▶ [Exercise brief]
Return the data below exactly, but only from the line containing "Auto-sync Zendesk/Salesforce [2026-09-18" through the line containing "Also changed, not shown: 2 other files.", with both of those lines included.

▶ [Task input]
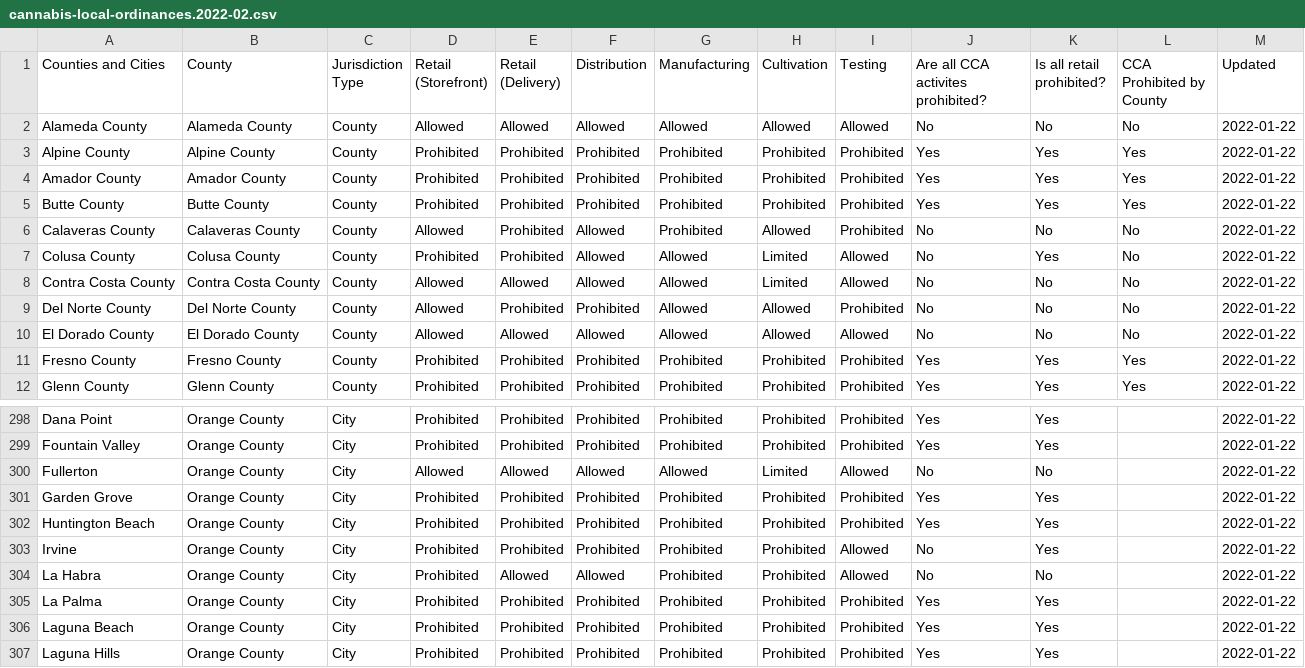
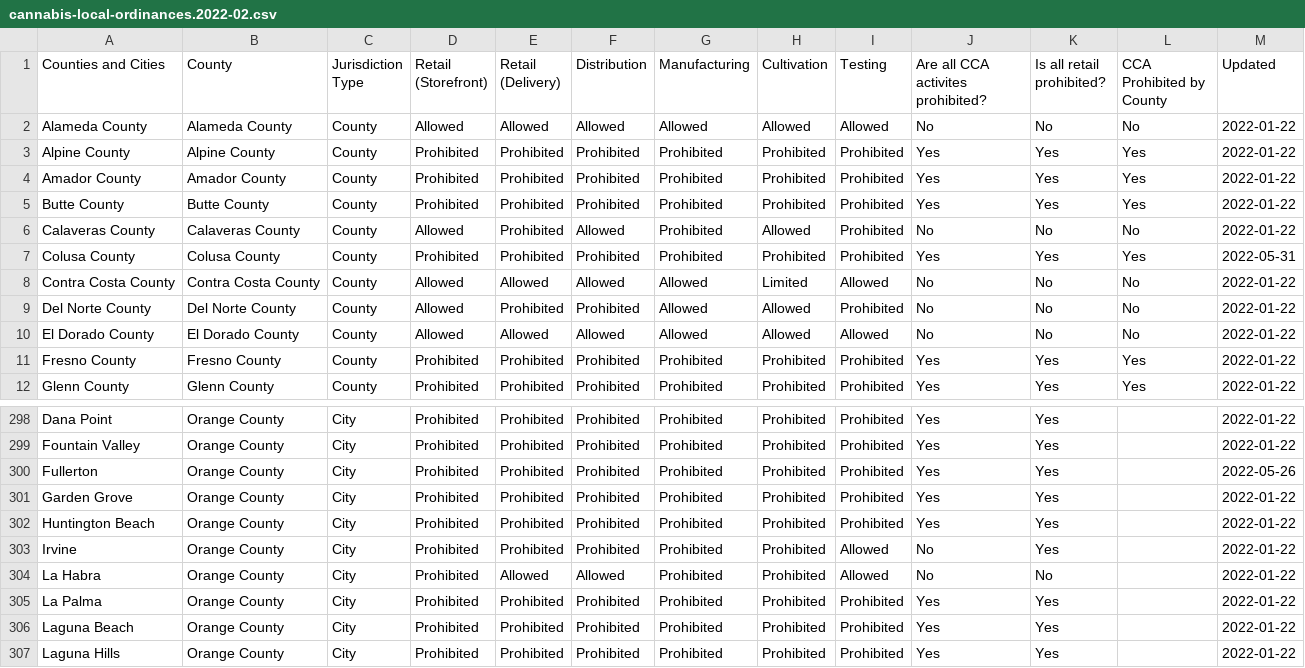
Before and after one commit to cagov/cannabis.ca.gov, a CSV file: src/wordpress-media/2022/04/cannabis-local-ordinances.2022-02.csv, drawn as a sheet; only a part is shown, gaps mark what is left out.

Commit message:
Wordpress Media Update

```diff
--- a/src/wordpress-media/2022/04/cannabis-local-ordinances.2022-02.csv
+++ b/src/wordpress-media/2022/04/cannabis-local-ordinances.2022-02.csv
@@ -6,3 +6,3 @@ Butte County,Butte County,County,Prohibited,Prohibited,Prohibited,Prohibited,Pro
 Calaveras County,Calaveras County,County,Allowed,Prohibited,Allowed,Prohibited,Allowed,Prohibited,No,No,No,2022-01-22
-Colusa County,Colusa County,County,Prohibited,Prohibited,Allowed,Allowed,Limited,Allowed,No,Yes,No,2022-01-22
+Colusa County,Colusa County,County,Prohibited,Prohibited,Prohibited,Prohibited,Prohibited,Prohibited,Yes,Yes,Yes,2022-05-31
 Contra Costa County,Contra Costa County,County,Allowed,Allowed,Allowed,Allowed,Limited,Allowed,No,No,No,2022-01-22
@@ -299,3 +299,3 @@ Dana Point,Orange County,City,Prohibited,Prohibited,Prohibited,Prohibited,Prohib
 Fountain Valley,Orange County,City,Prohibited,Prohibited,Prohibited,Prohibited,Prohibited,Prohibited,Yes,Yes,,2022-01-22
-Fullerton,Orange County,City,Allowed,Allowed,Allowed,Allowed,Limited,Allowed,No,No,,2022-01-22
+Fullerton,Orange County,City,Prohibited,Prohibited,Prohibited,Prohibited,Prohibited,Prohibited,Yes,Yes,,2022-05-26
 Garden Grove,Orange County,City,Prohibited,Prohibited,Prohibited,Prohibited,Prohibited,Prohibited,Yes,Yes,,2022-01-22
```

...

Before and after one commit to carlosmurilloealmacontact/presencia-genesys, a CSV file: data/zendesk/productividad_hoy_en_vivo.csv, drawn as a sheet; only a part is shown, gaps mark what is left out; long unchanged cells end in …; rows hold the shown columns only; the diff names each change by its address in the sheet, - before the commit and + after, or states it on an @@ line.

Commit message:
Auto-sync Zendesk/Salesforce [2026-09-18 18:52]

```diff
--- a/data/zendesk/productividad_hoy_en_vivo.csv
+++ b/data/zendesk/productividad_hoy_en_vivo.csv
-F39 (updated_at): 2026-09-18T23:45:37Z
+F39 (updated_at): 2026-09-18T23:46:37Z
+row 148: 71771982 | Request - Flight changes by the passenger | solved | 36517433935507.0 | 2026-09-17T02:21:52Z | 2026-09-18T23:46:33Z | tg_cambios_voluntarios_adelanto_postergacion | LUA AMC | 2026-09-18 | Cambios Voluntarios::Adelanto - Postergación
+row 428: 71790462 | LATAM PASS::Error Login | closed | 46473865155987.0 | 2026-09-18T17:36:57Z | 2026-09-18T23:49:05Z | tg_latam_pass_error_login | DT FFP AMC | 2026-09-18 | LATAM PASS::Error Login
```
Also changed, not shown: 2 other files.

* * *

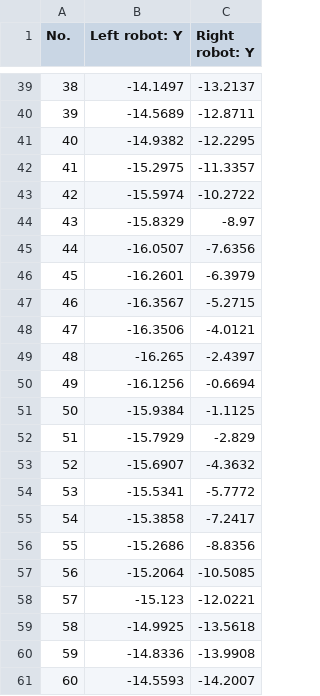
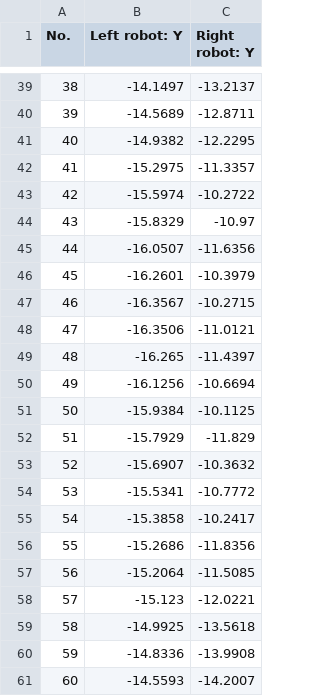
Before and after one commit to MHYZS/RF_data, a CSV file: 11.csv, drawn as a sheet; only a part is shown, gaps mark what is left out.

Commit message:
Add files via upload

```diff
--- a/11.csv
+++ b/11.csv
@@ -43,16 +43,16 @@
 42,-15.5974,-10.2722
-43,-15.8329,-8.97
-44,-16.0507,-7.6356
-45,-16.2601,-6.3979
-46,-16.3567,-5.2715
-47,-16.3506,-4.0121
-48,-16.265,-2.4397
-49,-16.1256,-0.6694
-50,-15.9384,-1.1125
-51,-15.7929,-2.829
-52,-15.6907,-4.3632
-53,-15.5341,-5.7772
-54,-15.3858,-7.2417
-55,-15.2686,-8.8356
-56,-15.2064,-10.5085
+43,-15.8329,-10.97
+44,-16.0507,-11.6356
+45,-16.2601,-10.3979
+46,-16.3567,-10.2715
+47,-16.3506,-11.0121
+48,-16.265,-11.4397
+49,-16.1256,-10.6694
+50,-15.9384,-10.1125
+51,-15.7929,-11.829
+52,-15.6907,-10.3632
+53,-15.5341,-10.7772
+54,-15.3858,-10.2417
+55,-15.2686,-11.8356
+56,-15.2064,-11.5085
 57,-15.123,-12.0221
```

▶ [Written response]
Auto-sync Zendesk/Salesforce [2026-09-18 18:52]

```diff
--- a/data/zendesk/productividad_hoy_en_vivo.csv
+++ b/data/zendesk/productividad_hoy_en_vivo.csv
-F39 (updated_at): 2026-09-18T23:45:37Z
+F39 (updated_at): 2026-09-18T23:46:37Z
+row 148: 71771982 | Request - Flight changes by the passenger | solved | 36517433935507.0 | 2026-09-17T02:21:52Z | 2026-09-18T23:46:33Z | tg_cambios_voluntarios_adelanto_postergacion | LUA AMC | 2026-09-18 | Cambios Voluntarios::Adelanto - Postergación
+row 428: 71790462 | LATAM PASS::Error Login | closed | 46473865155987.0 | 2026-09-18T17:36:57Z | 2026-09-18T23:49:05Z | tg_latam_pass_error_login | DT FFP AMC | 2026-09-18 | LATAM PASS::Error Login
```
Also changed, not shown: 2 other files.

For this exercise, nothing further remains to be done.